Frederiksen, Norman O.
Publication Year:
Report Number:
ETS Research Report
Document Type:
Page Count:
Subject/Key Words:
Medical College Admission Test (MCAT), Medical Education, Problem Solving, Research Methodology, Test Construction, Test Validity

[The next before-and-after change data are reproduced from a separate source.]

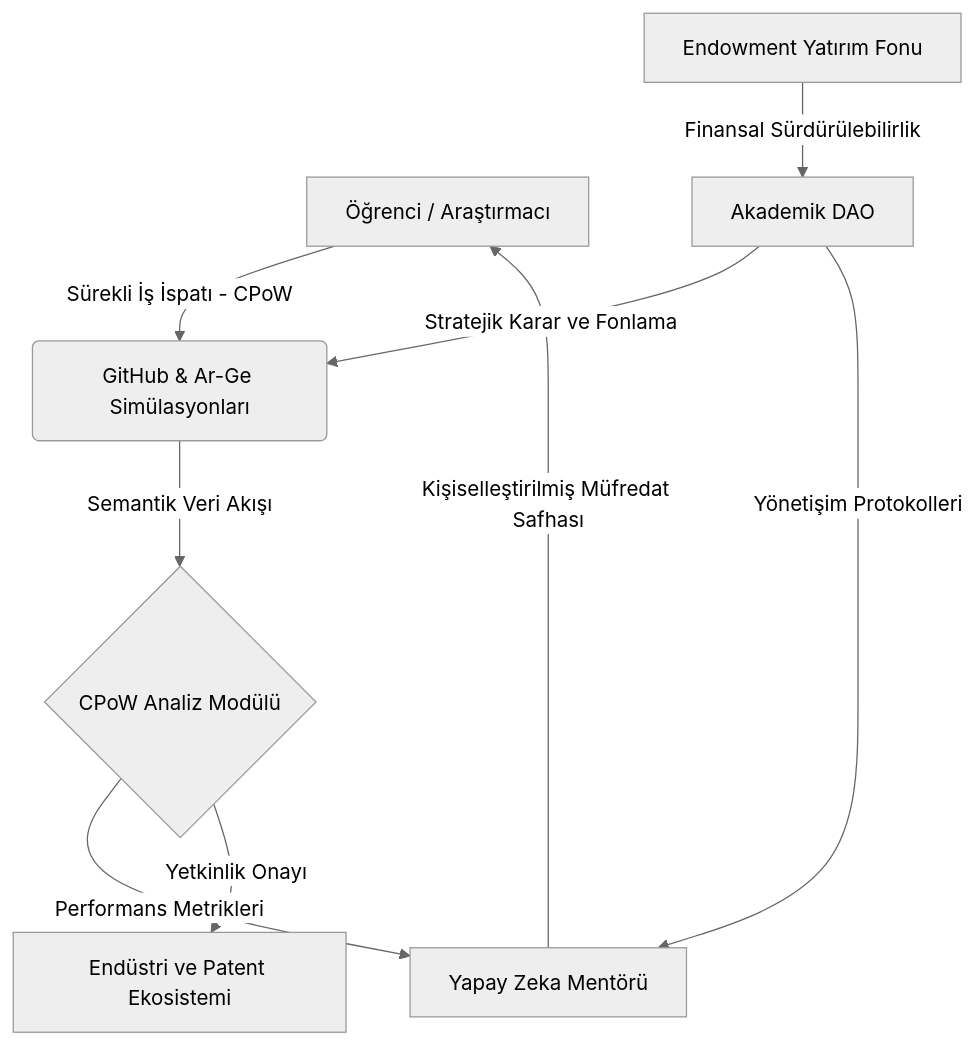
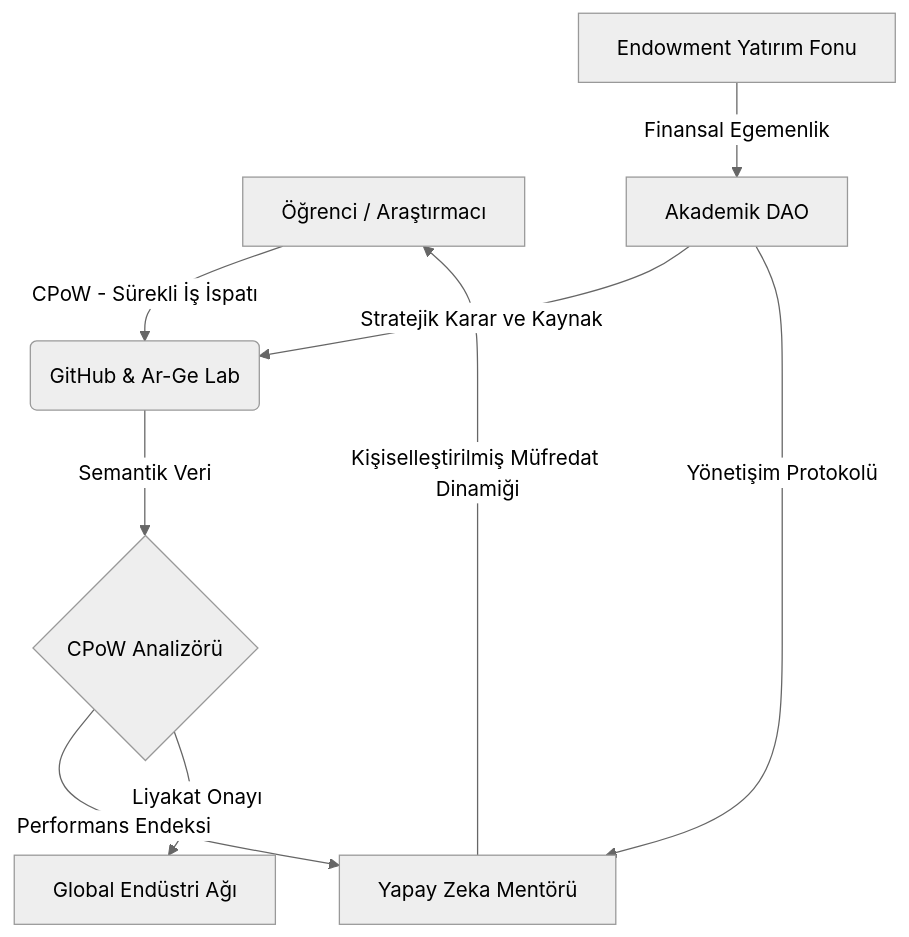
Before and after one commit to bahattinyunus/Project-Muassir-University: the diagram in README.md, drawn with Mermaid (neutral theme). The commit also changed other lines of this file and 2 other files, not shown here.

Commit message:
docs: Ultra-Manifesto expansion - Added Departmental Blueprints and Global Accreditation logic

````diff
--- a/README.md
+++ b/README.md
@@ -30,11 +34,11 @@
 ```mermaid
 graph TD
-    A[Öğrenci / Araştırmacı] -->|Sürekli İş İspatı - CPoW| B(GitHub & Ar-Ge Simülasyonları)
-    B -->|Semantik Veri Akışı| C{CPoW Analiz Modülü}
-    C -->|Performans Metrikleri| D[Yapay Zeka Mentörü]
-    D -->|Kişiselleştirilmiş Müfredat Safhası| A
-    C -->|Yetkinlik Onayı| E[Endüstri ve Patent Ekosistemi]
-    F[Akademik DAO] -->|Stratejik Karar ve Fonlama| B
-    F -->|Yönetişim Protokolleri| D
-    G[Endowment Yatırım Fonu] -->|Finansal Sürdürülebilirlik| F
+    A[Öğrenci / Araştırmacı] -->|CPoW - Sürekli İş İspatı| B(GitHub & Ar-Ge Lab)
+    B -->|Semantik Veri| C{CPoW Analizörü}
+    C -->|Performans Endeksi| D[Yapay Zeka Mentörü]
+    D -->|Kişiselleştirilmiş Müfredat Dinamiği| A
+    C -->|Liyakat Onayı| E[Global Endüstri Ağı]
+    F[Akademik DAO] -->|Stratejik Karar ve Kaynak| B
+    F -->|Yönetişim Protokolü| D
+    G[Endowment Yatırım Fonu] -->|Finansal Egemenlik| F
 ```
````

The first concern in test construction should be the development of a sound theory regarding the abilities to be measured. Methods like those used by cognitive psychologists in developing process models are recommended. Test development might then begin with construction of a criterion test for use in verifying or revising the theory and in subsequent validation studies. The criterion test might take the form of realistic simulations of situations that elicit the behavior to be predicted and that yield scores reflecting all the important aspects of performance. Construct validation may involve correlational methods or other procedures (such as comparing response latencies of experts and novices) to test the process model. Construct validity is supported by relationships of the criterion scores to other measures that are consistent with the process theory. Tests that are more efficient and economical may be required for operational use. The validity of such tests can be investigated by examining construct similarity—the extent to which relationships to process variables are similar for the operational and the criterion measures for a sample of subjects. Construct similarity is also useful for comparing test formats (such as free-response and multiple-choice) to see if they measure the same construct and for comparing groups (such as trained and untrained candidates) to see if a given test measures the same construct for different groups. Studies of construct similarity might similarly be useful in cross-cultural research. Application of these ideas on construct validity and construct similarity in a study of the problem solving behavior of medical students will be described. (36pp.)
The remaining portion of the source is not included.